Mortgage rates continue to be the talk of the housing market. The higher these are, the less affordable it is for Americans to purchase a home, slowing the number of sales occurring nationwide. The days of ultra-low mortgage rates of around 3% are likely to be over, but the volatility in the housing market continues to rely specifically on even small changes in these rates from lenders. In January 2023, rates remained near the 6% threshold after reaching over 7% in October 2022. That rate dip helped trigger the purchase of homes in many areas until it rose again in February, cooling the market.

That indicates the housing market may see more buyer demand if rates fall. The recent failure of two US banks may not seem like good news to anyone in the financial sector. Still, it did usher in a significant impact on lending rates, and that could make homebuying more accessible to some buyers. However, there's little reason to expect the housing market's return to normalcy anytime soon.

Mortgage rates fall after bank failures

Data from Mortgage News Daily, as noted by CNBC, found that interest rates are falling, with a 30-year fixed rate mortgage sitting at an average rate of 6.57% on Monday, March 13th, compared to 6.76% on the prior Friday. The rate reached as high as 7.05% on March 8th. The drop in interest rates coincides with the recent announcement of two US banks failing. Silicon Valley Bank and Signature Bank collapsed on Friday of last week, significantly impacting the financial sector.

The bank failures led to a drop in the 10-year Treasury rate, one of the key lending rates that often impacts the movement of mortgage interest rates in the US. Because the 10-year Treasury rate dropped to a one-month low, mortgage rates seemed to have cooled slightly in response. Even slight dips in mortgage interest rates impact home buyers' monthly payments, making a home more or less affordable overall. That means that the same mortgage costs less this week than it did last week.

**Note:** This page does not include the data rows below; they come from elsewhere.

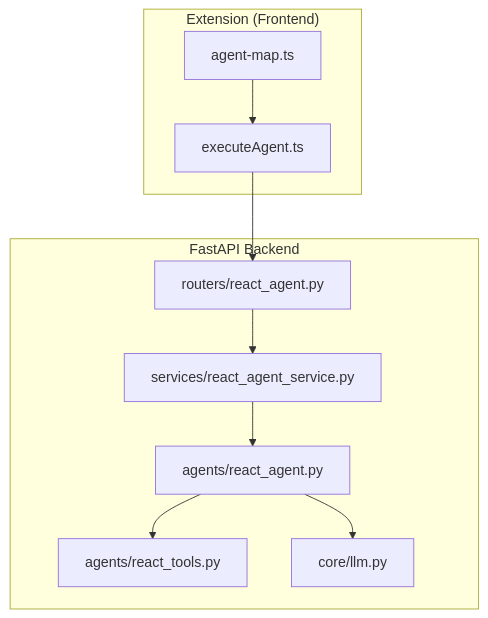
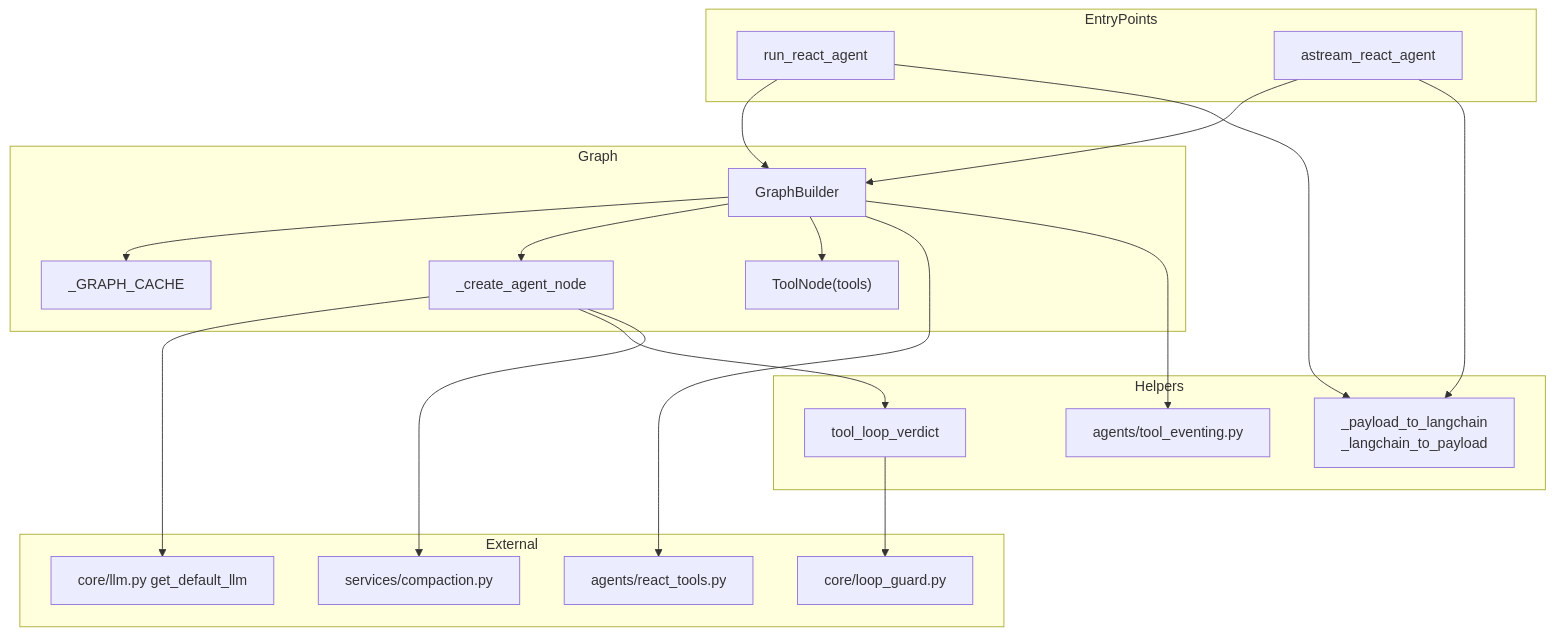
Before and after one commit to tashifkhan/tashif.codes: the first of 6 diagrams in src/data/docs/agentic-browser/AI Agent System/Reactive Agent Architecture.md, drawn with Mermaid. The commit also changed other lines of this file and 114 other files, not shown here.

````diff
--- a/src/data/docs/agentic-browser/AI Agent System/Reactive Agent Architecture.md
+++ b/src/data/docs/agentic-browser/AI Agent System/Reactive Agent Architecture.md
@@ -11,20 +14,37 @@
 ```mermaid
 graph TB
-subgraph "Extension (Frontend)"
-EXTSVC["executeAgent.ts"]
-MAP["agent-map.ts"]
-end
-subgraph "FastAPI Backend"
-ROUTER["routers/react_agent.py"]
-SERVICE["services/react_agent_service.py"]
-AGENT["agents/react_agent.py"]
-TOOLS["agents/react_tools.py"]
-LLM["core/llm.py"]
-end
-EXTSVC --> ROUTER
-MAP --> EXTSVC
-ROUTER --> SERVICE
-SERVICE --> AGENT
-AGENT --> TOOLS
-AGENT --> LLM
+  subgraph EntryPoints
+    Run["run_react_agent"]
+    Stream["astream_react_agent"]
+  end
+  subgraph Graph
+    Builder["GraphBuilder"]
+    AgentNode["_create_agent_node"]
+    ToolNode["ToolNode(tools)"]
+    Cache["_GRAPH_CACHE"]
+  end
+  subgraph Helpers
+    Convert["_payload_to_langchain<br/>_langchain_to_payload"]
+    Verdict["tool_loop_verdict"]
+    Events["agents/tool_eventing.py"]
+  end
+  subgraph External
+    LLM["core/llm.py get_default_llm"]
+    Tools["agents/react_tools.py"]
+    Compaction["services/compaction.py"]
+    Guard["core/loop_guard.py"]
+  end
+  Run --> Builder
+  Stream --> Builder
+  Builder --> Cache
+  Builder --> AgentNode
+  Builder --> ToolNode
+  AgentNode --> LLM
+  AgentNode --> Verdict
+  AgentNode --> Compaction
+  Verdict --> Guard
+  Builder --> Tools
+  Builder --> Events
+  Run --> Convert
+  Stream --> Convert
 ```
````
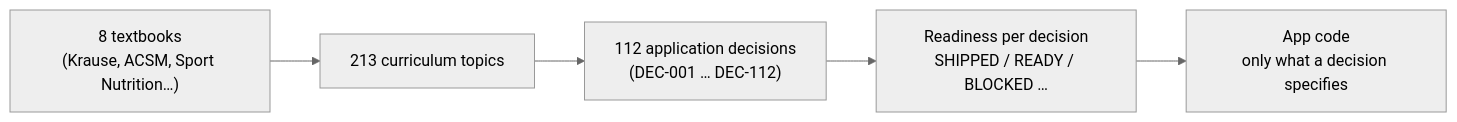
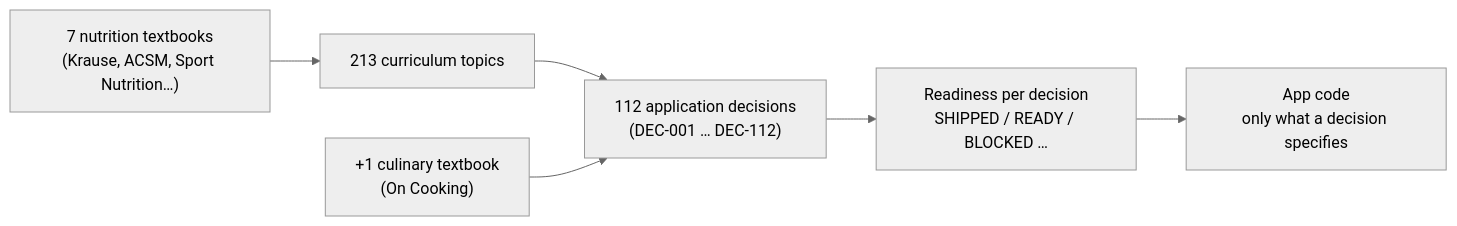
Before and after one commit to ozan-ozel/grocery: the third of 3 diagrams in README.md, drawn with Mermaid (neutral theme). The commit also changed other lines of this file and 49 other files, not shown here.

````diff
--- a/README.md
+++ b/README.md
@@ -191,7 +191,8 @@
 ```mermaid
 flowchart LR
-  B["8 textbooks<br/>(Krause, ACSM, Sport Nutrition…)"] --> T["213 curriculum topics"]
+  B["7 nutrition textbooks<br/>(Krause, ACSM, Sport Nutrition…)"] --> T["213 curriculum topics"]
   T --> D["112 application decisions<br/>(DEC-001 … DEC-112)"]
+  OC["+1 culinary textbook<br/>(On Cooking)"] --> D
   D --> R["Readiness per decision<br/>SHIPPED / READY / BLOCKED …"]
   R --> C["App code<br/>only what a decision specifies"]
 ```
````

Will the bank collapse spur the housing market to pick up again?

There are no significant data points to support a long-term adjustment occurring in the housing market just yet. Financial experts believe that if mortgage rates were to drop, that would help encourage more people to buy a home, but there's no way to know what significant improvement these bank failures could have on rates long term. CNBC quotes Mortgage News Daily's chief operating officer Matthew Graham, who states, "This mini banking crisis has to drive a change in consumer behavior in order to have a lasting positive impact on rates. It's still all about inflation."

What does this mean for those considering buying a home now? For those who can lock in a lower interest rate, it could be good news for keeping costs down and buying. Yet, those who may not be ready to commit to a home just yet may be subjected to a volatile housing market with mortgage rates climbing and falling over time.